Source records Block Start

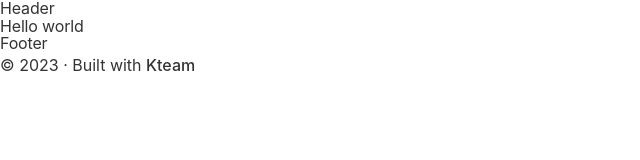
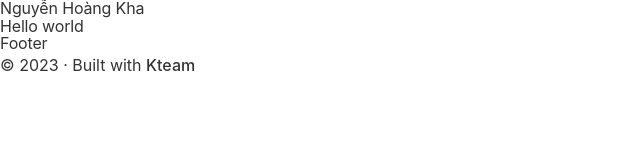
Before and after one commit to khanh2407/kteamblog, a Gatsby site: page / in a window 1280 px wide. Shown: the whole page, without its empty margins (0-640 px from the left). Built offline with nearby package versions, Linux system fonts and the light colour scheme; Gatsby itself is replaced by a stand-in of ours.

Commit message:
change-header-home

```diff
--- a/src/components/header.js
+++ b/src/components/header.js
@@ -5,7 +5,7 @@
   <header
     className=""
   >
-   <h1 className="">Header</h1>
+   <h1 className="">Nguyễn Hoàng Kha</h1>
   </header>
 )
 
```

Source records Block End

**About this exercise:** Copy every line in the entries above that has the string "className" in it.

**Answer area:**
     className=""
-   <h1 className="">Header</h1>
+   <h1 className="">Nguyễn Hoàng Kha</h1>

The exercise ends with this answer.